### Work instructions
Among the entries below, which lines include the string "added"? Show each one.

### Itemized modification records
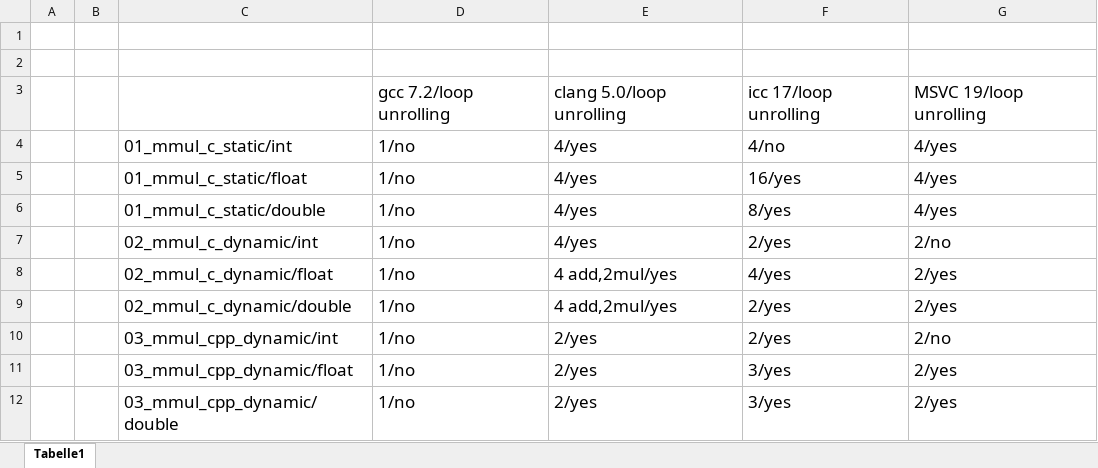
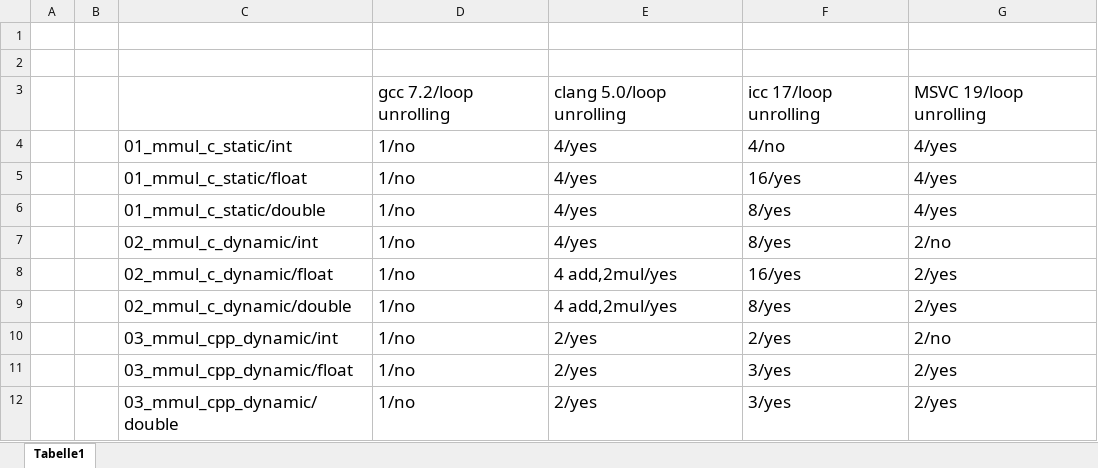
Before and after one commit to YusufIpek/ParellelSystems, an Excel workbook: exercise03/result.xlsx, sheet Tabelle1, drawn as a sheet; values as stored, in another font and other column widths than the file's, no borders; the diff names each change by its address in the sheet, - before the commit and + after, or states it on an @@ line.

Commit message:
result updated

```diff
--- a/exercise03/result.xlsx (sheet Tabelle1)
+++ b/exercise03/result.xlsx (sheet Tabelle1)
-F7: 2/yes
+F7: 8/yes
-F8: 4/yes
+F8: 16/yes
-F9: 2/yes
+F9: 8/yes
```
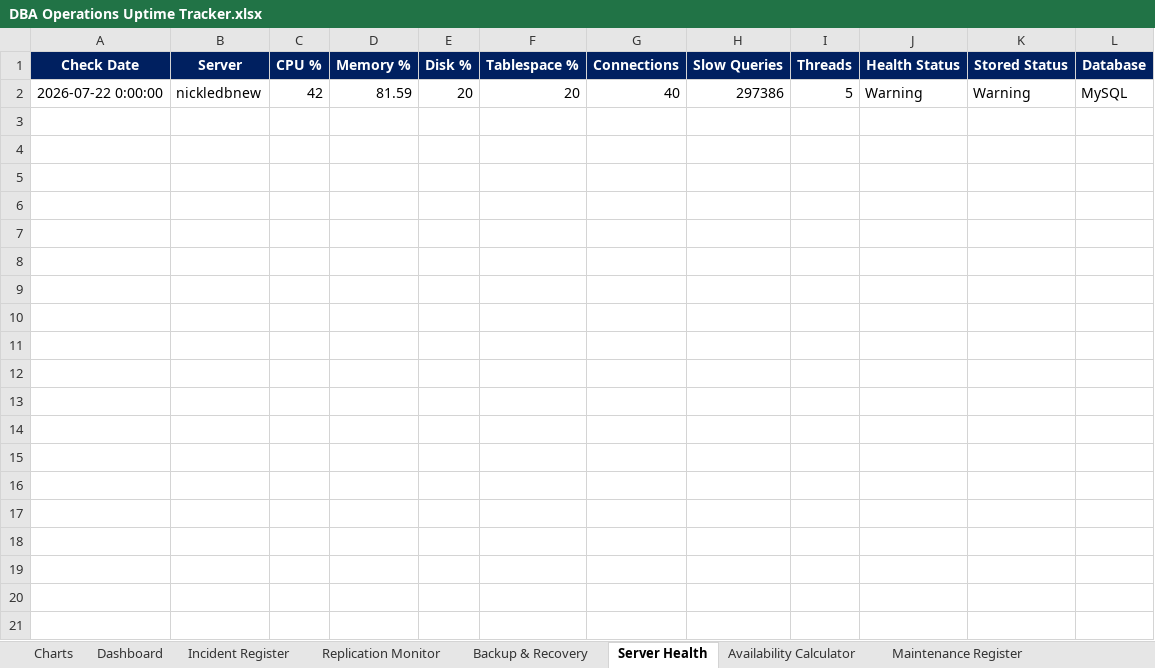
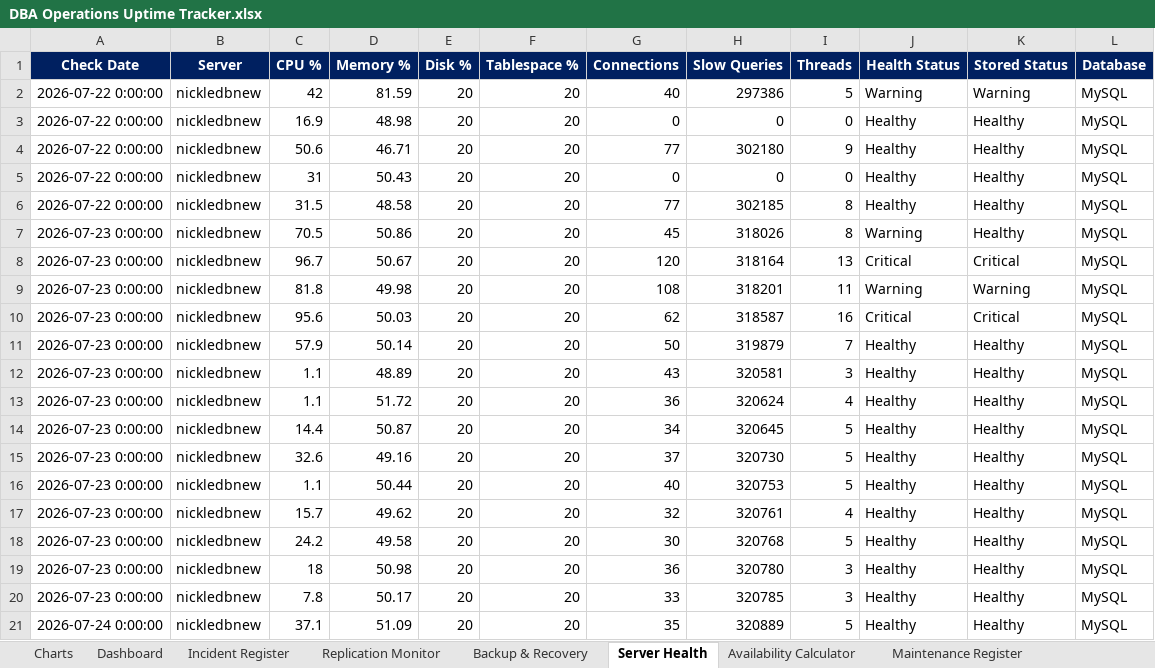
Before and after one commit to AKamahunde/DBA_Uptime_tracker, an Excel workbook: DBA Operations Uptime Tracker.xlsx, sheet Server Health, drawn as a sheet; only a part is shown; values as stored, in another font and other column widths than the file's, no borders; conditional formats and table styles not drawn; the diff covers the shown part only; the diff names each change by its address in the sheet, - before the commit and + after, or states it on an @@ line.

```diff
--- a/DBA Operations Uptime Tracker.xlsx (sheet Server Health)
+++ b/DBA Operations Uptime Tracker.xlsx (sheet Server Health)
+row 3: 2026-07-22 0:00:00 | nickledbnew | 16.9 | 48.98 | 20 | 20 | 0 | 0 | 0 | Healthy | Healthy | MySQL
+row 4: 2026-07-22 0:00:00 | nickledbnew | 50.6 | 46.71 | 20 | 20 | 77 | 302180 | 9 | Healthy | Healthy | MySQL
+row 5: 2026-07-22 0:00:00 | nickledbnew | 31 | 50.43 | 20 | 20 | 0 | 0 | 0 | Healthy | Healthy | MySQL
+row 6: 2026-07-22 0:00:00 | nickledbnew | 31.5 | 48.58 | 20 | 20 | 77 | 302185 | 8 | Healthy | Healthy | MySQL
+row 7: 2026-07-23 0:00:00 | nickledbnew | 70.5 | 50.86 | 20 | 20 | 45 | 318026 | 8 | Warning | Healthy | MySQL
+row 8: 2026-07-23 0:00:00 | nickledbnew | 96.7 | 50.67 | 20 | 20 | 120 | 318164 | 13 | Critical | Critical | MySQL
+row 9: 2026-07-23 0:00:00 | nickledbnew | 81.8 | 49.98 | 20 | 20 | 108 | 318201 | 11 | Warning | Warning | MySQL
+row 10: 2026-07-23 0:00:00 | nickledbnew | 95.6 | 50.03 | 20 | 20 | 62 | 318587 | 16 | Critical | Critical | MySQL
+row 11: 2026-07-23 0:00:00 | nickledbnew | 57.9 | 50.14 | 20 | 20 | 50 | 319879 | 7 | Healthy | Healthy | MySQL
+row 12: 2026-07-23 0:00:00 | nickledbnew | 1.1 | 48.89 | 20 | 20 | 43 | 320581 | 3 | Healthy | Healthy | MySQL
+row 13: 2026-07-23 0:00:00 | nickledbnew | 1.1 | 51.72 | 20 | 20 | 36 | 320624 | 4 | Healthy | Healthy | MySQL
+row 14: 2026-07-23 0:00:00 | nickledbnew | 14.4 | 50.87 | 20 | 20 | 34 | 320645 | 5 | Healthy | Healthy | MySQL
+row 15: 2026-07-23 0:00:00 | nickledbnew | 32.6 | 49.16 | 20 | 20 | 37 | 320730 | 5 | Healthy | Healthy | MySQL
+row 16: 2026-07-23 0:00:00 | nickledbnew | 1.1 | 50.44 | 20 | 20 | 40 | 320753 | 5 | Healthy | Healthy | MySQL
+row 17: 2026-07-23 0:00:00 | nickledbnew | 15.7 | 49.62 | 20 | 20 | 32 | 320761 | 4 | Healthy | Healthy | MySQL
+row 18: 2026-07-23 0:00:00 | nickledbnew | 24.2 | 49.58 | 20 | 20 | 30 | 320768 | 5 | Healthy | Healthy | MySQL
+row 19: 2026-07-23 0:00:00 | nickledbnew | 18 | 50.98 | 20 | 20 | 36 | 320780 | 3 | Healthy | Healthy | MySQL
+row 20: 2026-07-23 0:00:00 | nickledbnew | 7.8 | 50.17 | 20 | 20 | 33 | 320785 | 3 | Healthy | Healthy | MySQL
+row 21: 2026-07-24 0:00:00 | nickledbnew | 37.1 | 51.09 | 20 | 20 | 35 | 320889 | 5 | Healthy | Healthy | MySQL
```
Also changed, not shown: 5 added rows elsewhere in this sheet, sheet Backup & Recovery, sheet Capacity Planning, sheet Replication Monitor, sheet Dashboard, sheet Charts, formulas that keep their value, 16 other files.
* * *
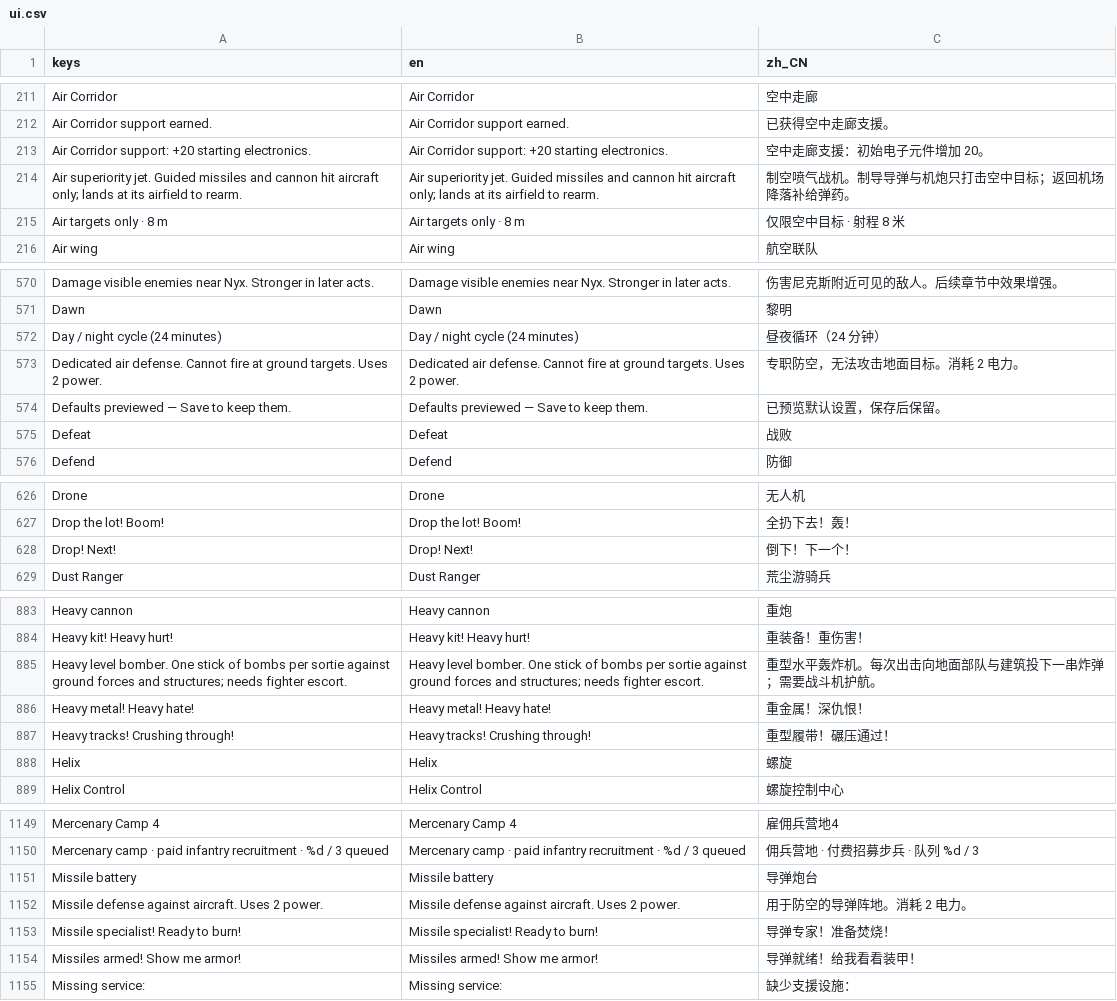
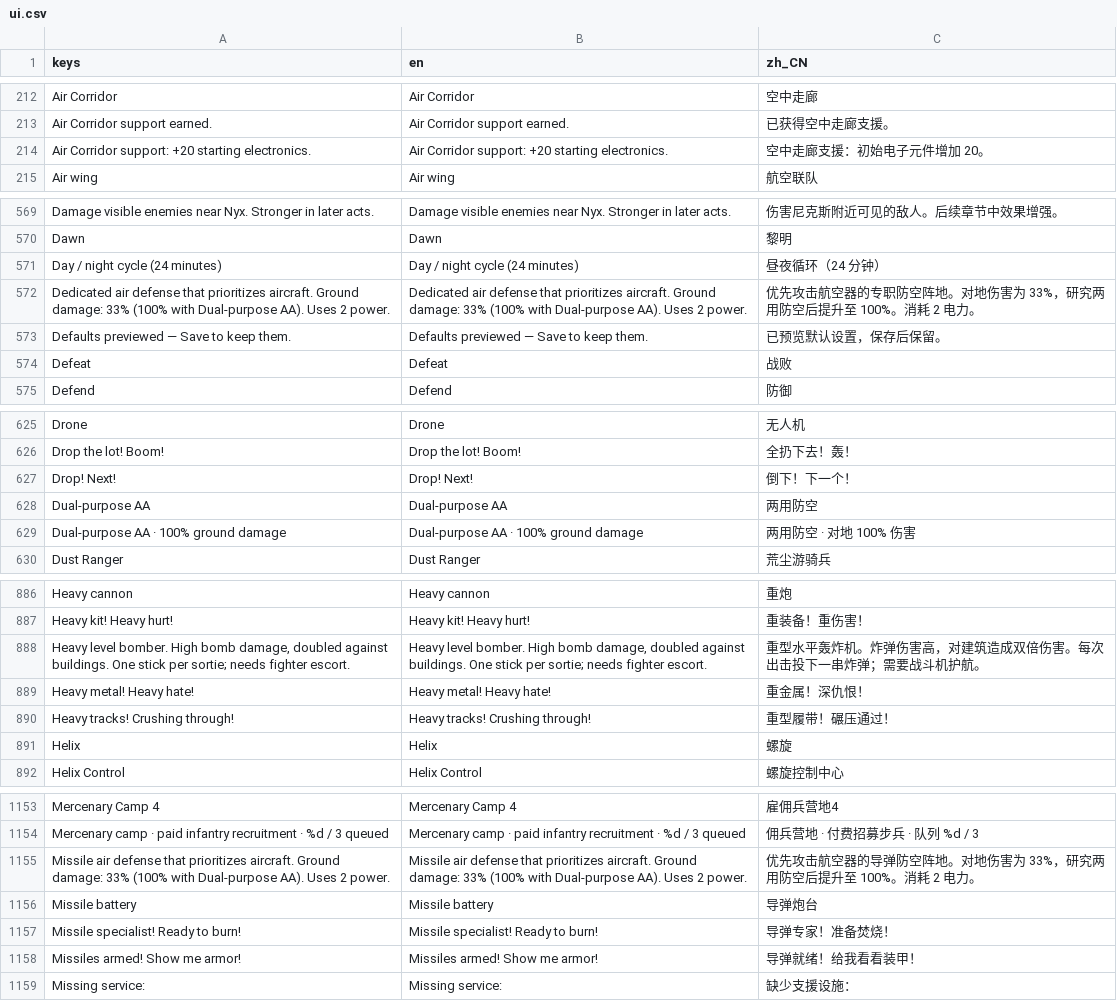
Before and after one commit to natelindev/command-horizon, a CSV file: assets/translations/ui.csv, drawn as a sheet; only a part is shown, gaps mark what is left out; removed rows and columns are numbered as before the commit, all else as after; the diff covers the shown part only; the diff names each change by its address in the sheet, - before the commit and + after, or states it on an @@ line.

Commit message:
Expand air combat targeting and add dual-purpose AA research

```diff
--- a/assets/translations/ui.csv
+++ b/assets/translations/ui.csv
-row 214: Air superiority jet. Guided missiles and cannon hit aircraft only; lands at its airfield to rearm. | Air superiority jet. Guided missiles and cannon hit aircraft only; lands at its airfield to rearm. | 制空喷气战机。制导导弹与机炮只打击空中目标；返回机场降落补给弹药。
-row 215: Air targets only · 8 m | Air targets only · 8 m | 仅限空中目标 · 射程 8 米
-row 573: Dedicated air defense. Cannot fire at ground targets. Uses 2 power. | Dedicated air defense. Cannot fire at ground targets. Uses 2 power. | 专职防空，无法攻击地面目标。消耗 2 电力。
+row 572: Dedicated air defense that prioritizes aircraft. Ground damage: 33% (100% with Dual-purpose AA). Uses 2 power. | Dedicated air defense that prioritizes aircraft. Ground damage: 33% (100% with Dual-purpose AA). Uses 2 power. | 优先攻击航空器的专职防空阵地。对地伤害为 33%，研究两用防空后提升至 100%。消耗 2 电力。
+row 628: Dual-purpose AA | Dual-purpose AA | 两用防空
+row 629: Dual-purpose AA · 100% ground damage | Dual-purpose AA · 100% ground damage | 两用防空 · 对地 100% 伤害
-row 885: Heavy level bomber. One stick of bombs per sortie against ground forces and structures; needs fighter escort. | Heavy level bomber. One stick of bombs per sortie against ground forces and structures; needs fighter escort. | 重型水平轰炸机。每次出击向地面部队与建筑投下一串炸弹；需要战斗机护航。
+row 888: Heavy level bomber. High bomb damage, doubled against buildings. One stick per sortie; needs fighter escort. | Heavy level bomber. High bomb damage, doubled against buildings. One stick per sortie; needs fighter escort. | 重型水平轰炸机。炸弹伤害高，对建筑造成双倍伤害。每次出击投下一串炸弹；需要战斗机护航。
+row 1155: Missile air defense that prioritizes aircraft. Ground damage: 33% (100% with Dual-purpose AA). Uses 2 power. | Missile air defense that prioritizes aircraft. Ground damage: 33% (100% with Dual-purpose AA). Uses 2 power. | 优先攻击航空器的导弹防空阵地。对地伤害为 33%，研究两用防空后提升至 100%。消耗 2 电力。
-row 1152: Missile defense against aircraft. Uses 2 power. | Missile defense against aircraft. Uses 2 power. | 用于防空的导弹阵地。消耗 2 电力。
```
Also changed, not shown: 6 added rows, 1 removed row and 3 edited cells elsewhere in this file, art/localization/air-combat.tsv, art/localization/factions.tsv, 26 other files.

### Answer space
Also changed, not shown: 5 added rows elsewhere in this sheet, sheet Backup & Recovery, sheet Capacity Planning, sheet Replication Monitor, sheet Dashboard, sheet Charts, formulas that keep their value, 16 other files.
Also changed, not shown: 6 added rows, 1 removed row and 3 edited cells elsewhere in this file, art/localization/air-combat.tsv, art/localization/factions.tsv, 26 other files.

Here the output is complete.